Writing is one of the hardest endeavors out there. You don't always get it right on the first try, but thanks to rewriting and reworking, you can get the job done. Nothing feels better than handing in a completed draft and relaxing...
...until you get that pass.
Those passes can come at you quick.
It seems now more than ever, people are judging scripts by how well they do on the first page.
So, even if you're working hard to grab the audience in the opening scene, many times that's not good enough. There are so many scripts floating around the internet that now it really comes down to page one to prove you're a competent writer deserving of the job.
Check out this video from Film Courage below to learn how to do that. Then, let's talk after the jump.
What are Some Page One Problems in Writer's Screenplays?
One that grabs the reader right away and transports them into your imagination.
But lots of first pages take people out of the read right away. So, let's go over a few strategies to show how you can get past page one and hook them into the story.
One of the major problems people have is that they start with a scene that's cool but it means nothing to the story. It has insane visuals but nothing builds off of it. We don't get any sense of the world or characters.
So if you want to start with a set-piece, see what that can say about the story.
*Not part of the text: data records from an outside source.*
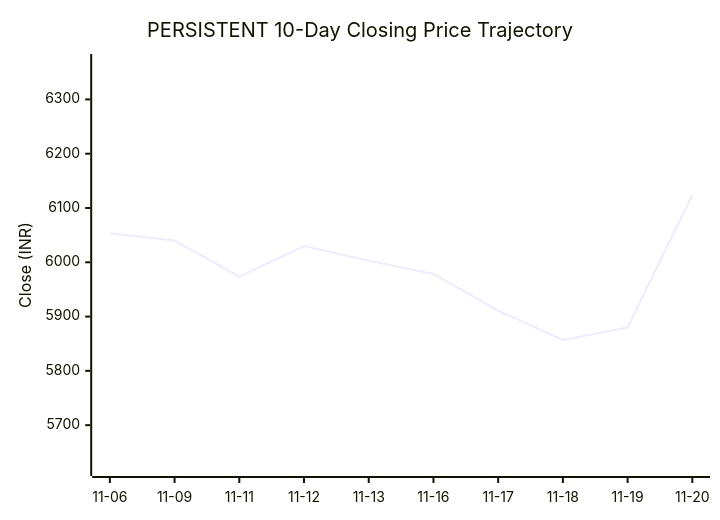
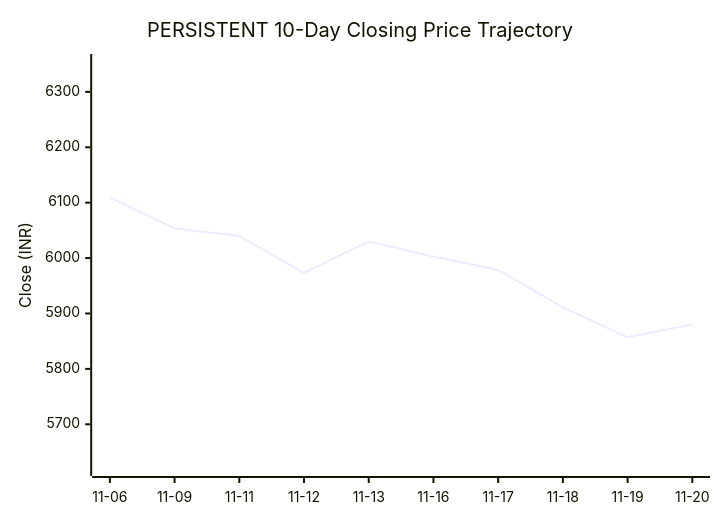
Before and after one commit to purnareddy9/dev: the second of 3 diagrams in market-intelligence/stocks/PERSISTENT/README.md, drawn with Mermaid. The commit also changed other lines of this file and 3 other files, not shown here.

````diff
--- a/market-intelligence/stocks/PERSISTENT/README.md
+++ b/market-intelligence/stocks/PERSISTENT/README.md
@@ -95,7 +95,7 @@
 ```mermaid
 xychart-beta
     title "PERSISTENT 10-Day Closing Price Trajectory"
     x-axis ["11-06", "11-09", "11-11", "11-12", "11-13", "11-16", "11-17", "11-18", "11-19", "11-20"]
-    y-axis "Close (INR)" 5622 --> 6368
-    line [6053.5, 6040.0, 5973.5, 6030.0, 6003.0, 5978.5, 5911.0, 5857.0, 5880.0, 6124.0]
+    y-axis "Close (INR)" 5622 --> 6353
+    line [6109.5, 6053.5, 6040.0, 5973.5, 6030.0, 6003.0, 5978.5, 5911.0, 5857.0, 5880.0]
 ```
````
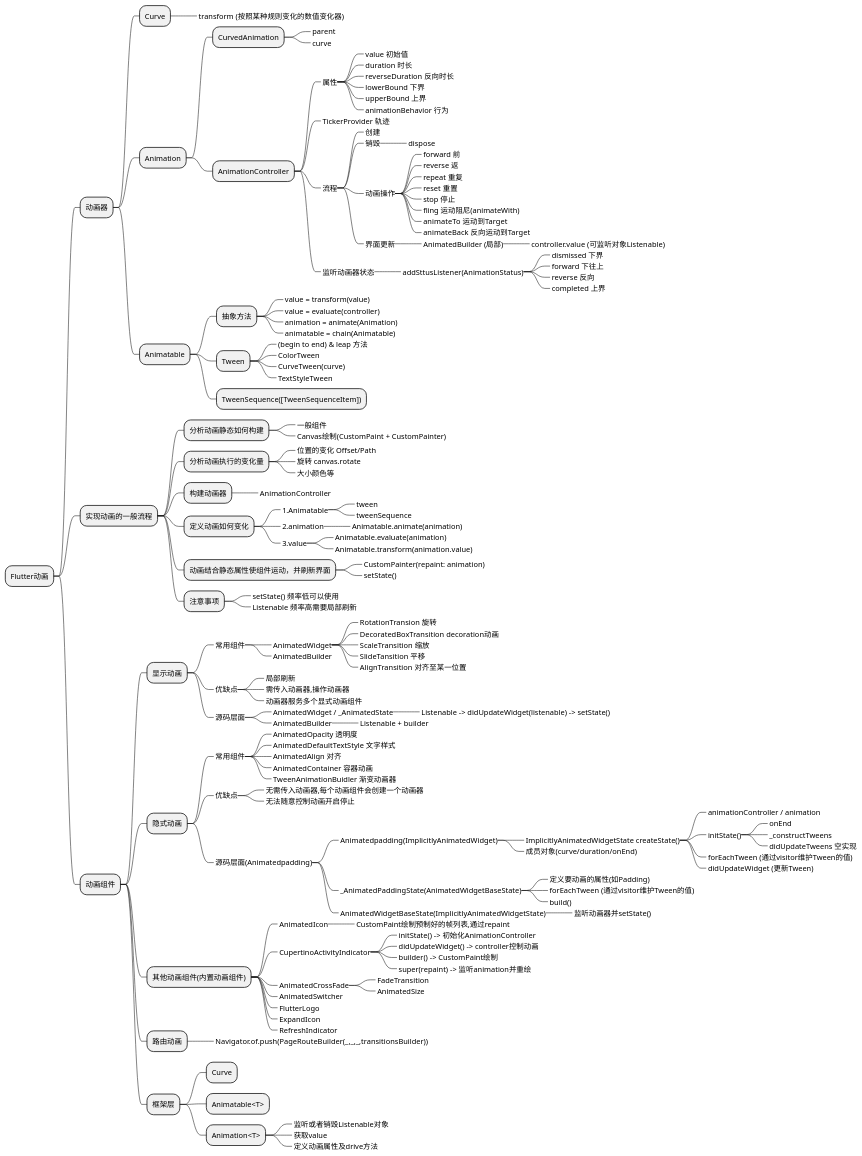
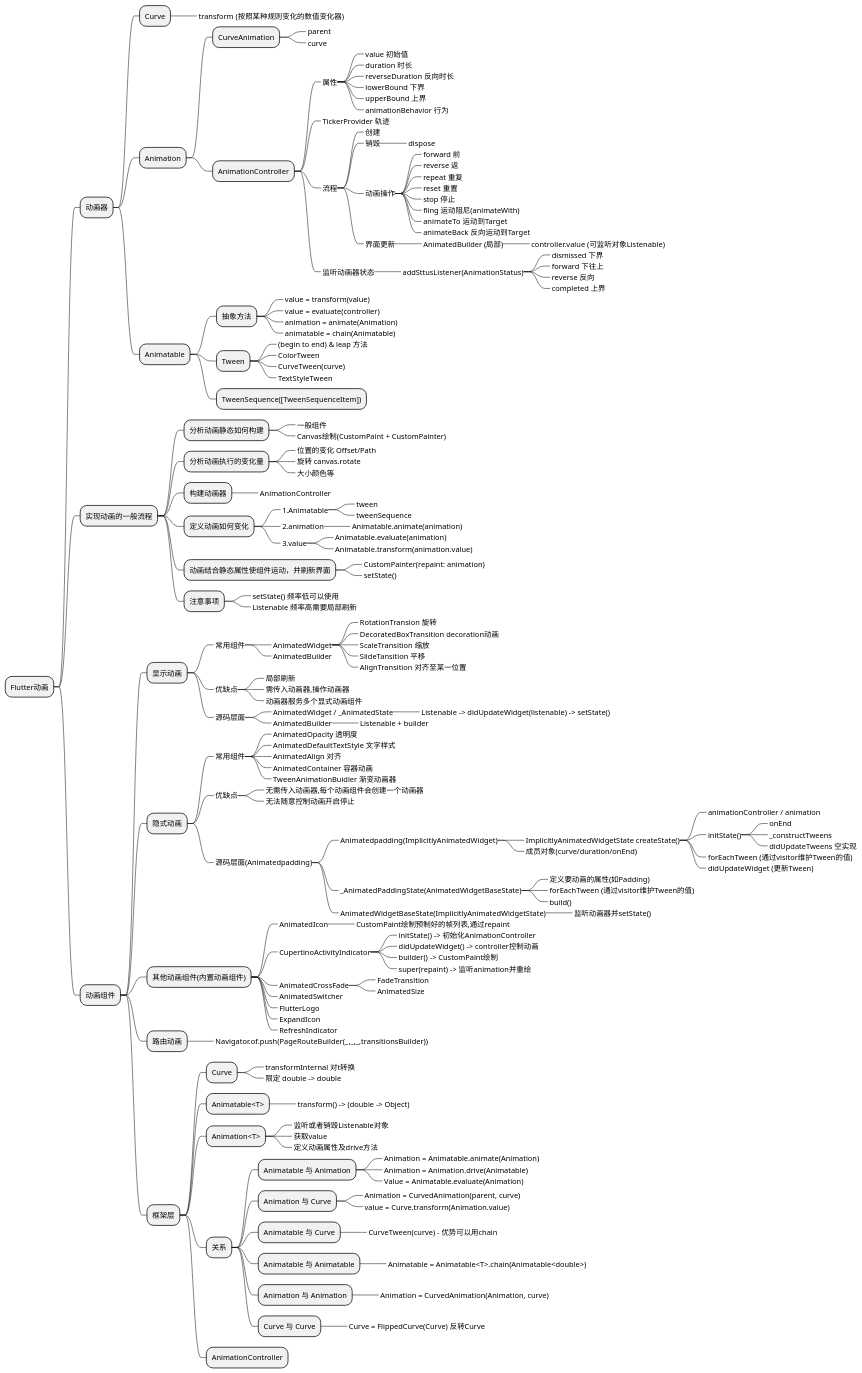
Before and after one commit to HEROhuqinchao/flutter_bilibili_getx: the first of 2 diagrams in lib/ui/pages/functions/animation_study/mindMap/mindMap.pu, drawn with PlantUML. The commit also changed other lines of this file and 4 other files, not shown here.

```diff
--- a/lib/ui/pages/functions/animation_study/mindMap/mindMap.pu
+++ b/lib/ui/pages/functions/animation_study/mindMap/mindMap.pu
@@ -1,151 +1,172 @@
 @startmindmap
 * Flutter动画
 ** 动画器
 *** Curve
 ****_ transform (按照某种规则变化的数值变化器)
 *** Animation
-**** CurvedAnimation
+**** CurveAnimation
 *****_ parent
 *****_ curve
 **** AnimationController
 *****_ 属性
 ******_ value 初始值
 ******_ duration 时长
 ******_ reverseDuration 反向时长
 ******_ lowerBound 下界
 ******_ upperBound 上界
 ******_ animationBehavior 行为
 *****_ TickerProvider 轨迹
 *****_ 流程
 ******_ 创建
 ******_ 销毁
 *******_ dispose
 ******_ 动画操作
 *******_ forward 前
 *******_ reverse 返
 *******_ repeat 重复
 *******_ reset 重置
 *******_ stop 停止
 *******_ fling 运动阻尼(animateWith)
 *******_ animateTo 运动到Target
 *******_ animateBack 反向运动到Target
 ******_ 界面更新
 *******_ AnimatedBuilder (局部)
 ********_ controller.value (可监听对象Listenable)
 *****_ 监听动画器状态
 ******_ addSttusListener(AnimationStatus)
 *******_ dismissed 下界
 *******_ forward 下往上
 *******_ reverse 反向
 *******_ completed 上界
 *** Animatable
 **** 抽象方法
 *****_ value = transform(value)
 *****_ value = evaluate(controller)
 *****_ animation = animate(Animation)
 *****_ animatable = chain(Animatable)
 
 **** Tween
 *****_ (begin to end) & leap 方法
 *****_ ColorTween
 *****_ CurveTween(curve)
 *****_ TextStyleTween
 **** TweenSequence([TweenSequenceItem])
 
 ** 实现动画的一般流程
 *** 分析动画静态如何构建
 ****_ 一般组件
 ****_ Canvas绘制(CustomPaint + CustomPainter)
 *** 分析动画执行的变化量
 ****_ 位置的变化 Offset/Path
 ****_ 旋转 canvas.rotate
 ****_ 大小颜色等
 *** 构建动画器
 ****_ AnimationController
 *** 定义动画如何变化
 ****_ 1.Animatable
 *****_ tween
 *****_ tweenSequence
 ****_ 2.animation
 *****_ Animatable.animate(animation)
 ****_ 3.value
 *****_ Animatable.evaluate(animation)
 *****_ Animatable.transform(animation.value)
 *** 动画结合静态属性使组件运动，并刷新界面
 ****_ CustomPainter(repaint: animation)
 ****_ setState()
 *** 注意事项
 ****_ setState() 频率低可以使用
 ****_ Listenable 频率高需要局部刷新
 
 ** 动画组件
 *** 显示动画
 ****_ 常用组件
 *****_ AnimatedWidget
 ******_ RotationTransion 旋转
 ******_ DecoratedBoxTransition decoration动画
 ******_ ScaleTransition 缩放
 ******_ SlideTansition 平移
 ******_ AlignTransition 对齐至某一位置
 *****_ AnimatedBuilder
 ****_ 优缺点
 *****_ 局部刷新
 *****_ 需传入动画器,操作动画器
 *****_ 动画器服务多个显式动画组件
 ****_ 源码层面
 *****_ AnimatedWidget / _AnimatedState
 ******_ Listenable -> didUpdateWidget(listenable) -> setState()
 *****_ AnimatedBuilder
 ******_ Listenable + builder
 *** 隐式动画
 ****_ 常用组件
 *****_ AnimatedOpacity 透明度
 *****_ AnimatedDefaultTextStyle 文字样式
 *****_ AnimatedAlign 对齐
 *****_ AnimatedContainer 容器动画
 *****_ TweenAnimationBuidler 渐变动画器
 ****_ 优缺点
 *****_ 无需传入动画器,每个动画组件会创建一个动画器
 *****_ 无法随意控制动画开启停止
 ****_ 源码层面(Animatedpadding)
 *****_ Animatedpadding(ImplicitlyAnimatedWidget)
 ******_ ImplicitlyAnimatedWidgetState createState()
 *******_ animationController / animation
 *******_ initState()
 ********_ onEnd
 ********_ _constructTweens
 ********_ didUpdateTweens 空实现
 *******_ forEachTween (通过visitor维护Tween的值)
 *******_ didUpdateWidget (更新Tween)
 ******_ 成员对象(curve/duration/onEnd)
 *****_ _AnimatedPaddingState(AnimatedWidgetBaseState)
 ******_ 定义要动画的属性(如Padding)
 ******_ forEachTween (通过visitor维护Tween的值)
 ******_ build()
 *****_ AnimatedWidgetBaseState(ImplicitlyAnimatedWidgetState)
 ******_ 监听动画器并setState()
 *** 其他动画组件(内置动画组件)
 ****_ AnimatedIcon
 *****_ CustomPaint绘制预制好的帧列表,通过repaint
 ****_ CupertinoActivityIndicator
 *****_ initState() -> 初始化AnimationController
 *****_ didUpdateWidget() -> controller控制动画
 *****_ builder() -> CustomPaint绘制
 *****_ super(repaint) -> 监听animation并重绘
 ****_ AnimatedCrossFade
 *****_ FadeTransition
 *****_ AnimatedSize
 ****_ AnimatedSwitcher
 ****_ FlutterLogo
 ****_ ExpandIcon
 ****_ RefreshIndicator
 *** 路由动画
 ****_ Navigator.of.push(PageRouteBuilder(_,_,_,transitionsBuilder))
 *** 框架层
 **** Curve
+*****_ transformInternal 对t转换
+*****_ 限定 double -> double
 **** Animatable<T>
+*****_ transform() -> (double -> Object)
 **** Animation<T>
 *****_ 监听或者销毁Listenable对象
 *****_ 获取value
 *****_ 定义动画属性及drive方法
+**** 关系
+***** Animatable 与 Animation
+******_ Animation = Animatable.animate(Animation)
+******_ Animation = Animation.drive(Animatable)
+******_ Value = Animatable.evaluate(Animation)
+***** Animation 与 Curve
+******_ Animation = CurvedAnimation(parent, curve)
+******_ value = Curve.transform(Animation.value)
+***** Animatable 与 Curve
+******_ CurveTween(curve) - 优势可以用chain
+***** Animatable 与 Animatable
+******_ Animatable = Animatable<T>.chain(Animatable<double>)
+***** Animation 与 Animation
+******_ Animation = CurvedAnimation(Animation, curve)
+***** Curve 与 Curve
+******_ Curve = FlippedCurve(Curve) 反转Curve
+**** AnimationController
+
 @endmindmap
```
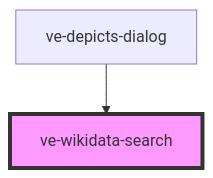
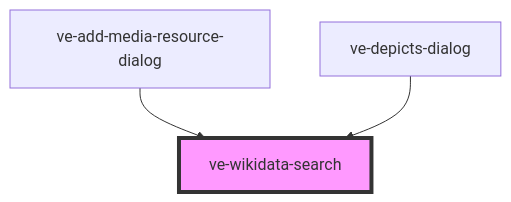
Before and after one commit to visual-essays/web-components: the diagram in src/components/ve-wikidata-search/readme.md, drawn with Mermaid. The commit also changed other lines of this file and 24 other files, not shown here.

````diff
--- a/src/components/ve-wikidata-search/readme.md
+++ b/src/components/ve-wikidata-search/readme.md
@@ -29,5 +30,6 @@
 ```mermaid
 graph TD;
+  ve-add-media-resource-dialog --> ve-wikidata-search
   ve-depicts-dialog --> ve-wikidata-search
   style ve-wikidata-search fill:#f9f,stroke:#333,stroke-width:4px
 ```
````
Can you plant things that pay off later?
And if not...what can you say about the characters?
Your fist page needs to introduce your character and give us a reason to care about them. If we aren't using those pages to build the story about them, then it's a waste. I want to know what skills to expect from them and I want a hint at what their arc could be.
So, when you get to that opening page, think about the character we are set to meet.
Who are they? What motivates them?
What will make us empathize or care about them from the start? And how does the world they inhabit view them?
And that brings us to the world they live in...
Questioning the World?
Worldbuilding is one of the hardest things to do. And when your reader gets to the first page, they need to clearly understand what's happening in the world. Is this our world or an elaborate fantasy? How can you use those pages to keep them interested and understanding of how things happen?
Can people fly? Are there elves?
What's the time period?
When you conquer these ideas and set these expectations, you'll have the reader excited about what can come next.
What's next? Get our free screenwriting eBook!
So much of what we're talking about on No Film School when it comes to screenwriting is summarized in our new eBook. It also helps guide you through a 10-week writing plan that will get your script actually finished.
Source: Film Courage